> _What the exercise asks_: Report every line of the data where the string "spell" appears.

====

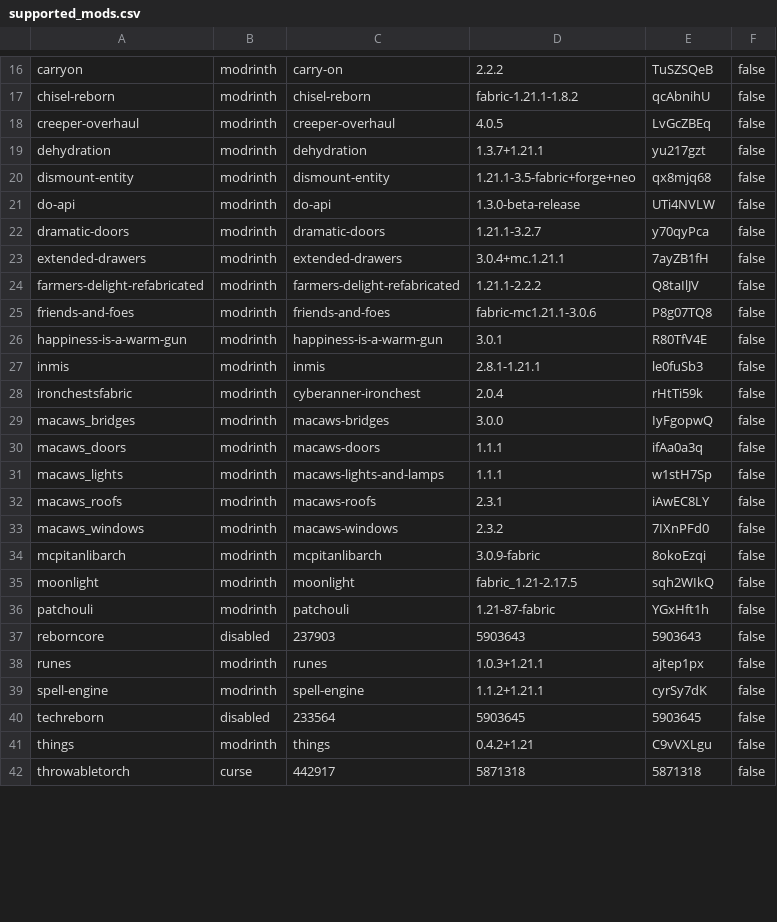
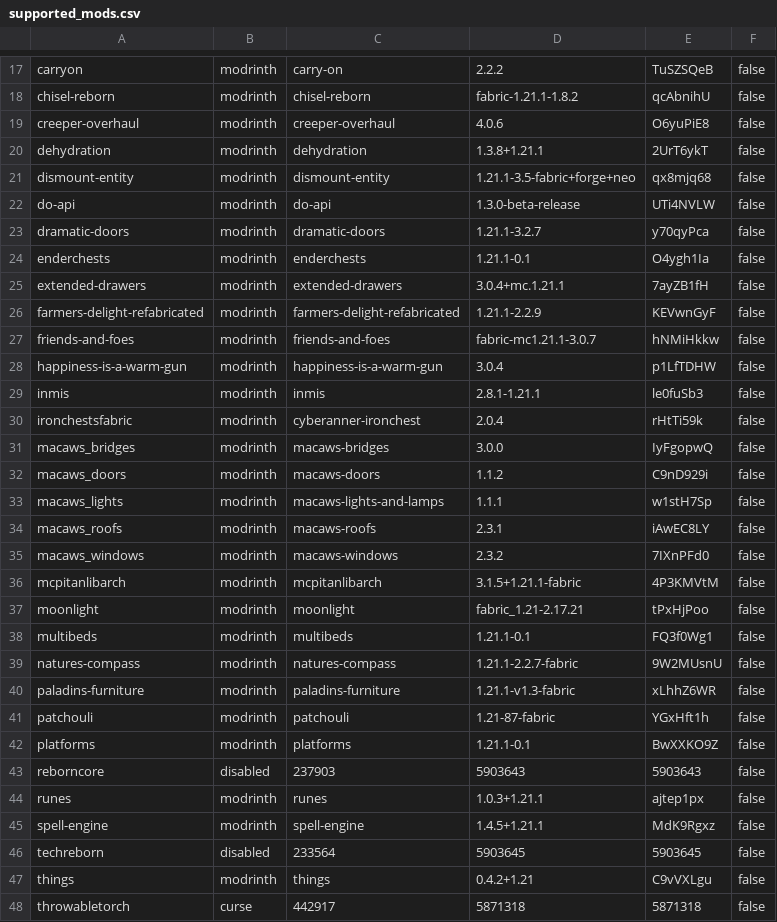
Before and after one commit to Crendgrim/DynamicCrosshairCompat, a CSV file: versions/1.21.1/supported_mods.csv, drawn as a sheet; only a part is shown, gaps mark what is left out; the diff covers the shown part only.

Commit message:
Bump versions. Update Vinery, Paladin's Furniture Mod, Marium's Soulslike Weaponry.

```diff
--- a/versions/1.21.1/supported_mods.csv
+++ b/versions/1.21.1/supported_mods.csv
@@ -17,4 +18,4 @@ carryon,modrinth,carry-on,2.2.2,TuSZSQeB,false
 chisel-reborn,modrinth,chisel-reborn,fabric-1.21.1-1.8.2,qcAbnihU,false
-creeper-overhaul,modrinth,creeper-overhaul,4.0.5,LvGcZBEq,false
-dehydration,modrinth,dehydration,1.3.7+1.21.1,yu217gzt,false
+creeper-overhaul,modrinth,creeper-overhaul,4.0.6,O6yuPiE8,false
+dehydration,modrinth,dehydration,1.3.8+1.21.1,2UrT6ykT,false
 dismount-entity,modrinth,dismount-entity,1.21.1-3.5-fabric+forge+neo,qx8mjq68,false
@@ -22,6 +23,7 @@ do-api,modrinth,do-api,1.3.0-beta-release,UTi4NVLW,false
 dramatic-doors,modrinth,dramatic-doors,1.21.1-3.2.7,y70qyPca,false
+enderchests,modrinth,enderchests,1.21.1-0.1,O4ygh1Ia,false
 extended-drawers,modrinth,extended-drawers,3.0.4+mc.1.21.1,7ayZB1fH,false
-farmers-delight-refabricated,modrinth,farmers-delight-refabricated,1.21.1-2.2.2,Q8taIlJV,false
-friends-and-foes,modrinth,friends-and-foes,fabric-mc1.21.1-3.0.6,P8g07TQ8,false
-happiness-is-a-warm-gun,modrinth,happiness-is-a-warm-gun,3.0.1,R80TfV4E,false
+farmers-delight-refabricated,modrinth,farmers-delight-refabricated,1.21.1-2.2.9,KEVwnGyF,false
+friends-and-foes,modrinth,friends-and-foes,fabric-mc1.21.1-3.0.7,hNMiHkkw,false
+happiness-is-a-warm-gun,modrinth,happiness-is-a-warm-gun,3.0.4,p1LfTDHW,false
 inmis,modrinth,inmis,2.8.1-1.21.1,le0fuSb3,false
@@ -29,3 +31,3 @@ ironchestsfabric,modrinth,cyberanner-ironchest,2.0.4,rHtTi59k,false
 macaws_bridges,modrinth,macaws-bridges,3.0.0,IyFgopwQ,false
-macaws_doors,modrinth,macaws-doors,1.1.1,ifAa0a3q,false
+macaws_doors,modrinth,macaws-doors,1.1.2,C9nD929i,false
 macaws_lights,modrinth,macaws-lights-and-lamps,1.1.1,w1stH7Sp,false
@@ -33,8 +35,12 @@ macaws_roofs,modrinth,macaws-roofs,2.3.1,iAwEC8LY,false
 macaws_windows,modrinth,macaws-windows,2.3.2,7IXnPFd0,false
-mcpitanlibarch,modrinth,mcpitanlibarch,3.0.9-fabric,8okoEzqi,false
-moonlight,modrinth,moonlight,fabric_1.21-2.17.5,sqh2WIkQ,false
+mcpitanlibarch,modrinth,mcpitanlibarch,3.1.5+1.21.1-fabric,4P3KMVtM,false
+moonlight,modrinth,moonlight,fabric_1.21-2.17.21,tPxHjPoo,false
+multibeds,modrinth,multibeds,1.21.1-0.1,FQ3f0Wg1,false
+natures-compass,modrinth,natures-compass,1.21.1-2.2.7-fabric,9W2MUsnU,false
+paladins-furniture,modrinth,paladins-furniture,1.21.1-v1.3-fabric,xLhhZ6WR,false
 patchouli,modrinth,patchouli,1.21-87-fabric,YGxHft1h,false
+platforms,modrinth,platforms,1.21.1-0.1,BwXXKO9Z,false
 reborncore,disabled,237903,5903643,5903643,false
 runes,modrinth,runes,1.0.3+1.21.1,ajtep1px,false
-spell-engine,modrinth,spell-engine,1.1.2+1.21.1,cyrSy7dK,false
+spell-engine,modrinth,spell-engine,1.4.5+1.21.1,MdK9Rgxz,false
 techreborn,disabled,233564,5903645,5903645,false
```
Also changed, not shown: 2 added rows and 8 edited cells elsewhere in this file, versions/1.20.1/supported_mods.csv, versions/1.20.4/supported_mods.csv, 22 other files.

====

> _Solution to this task_:
-spell-engine,modrinth,spell-engine,1.1.2+1.21.1,cyrSy7dK,false
+spell-engine,modrinth,spell-engine,1.4.5+1.21.1,MdK9Rgxz,false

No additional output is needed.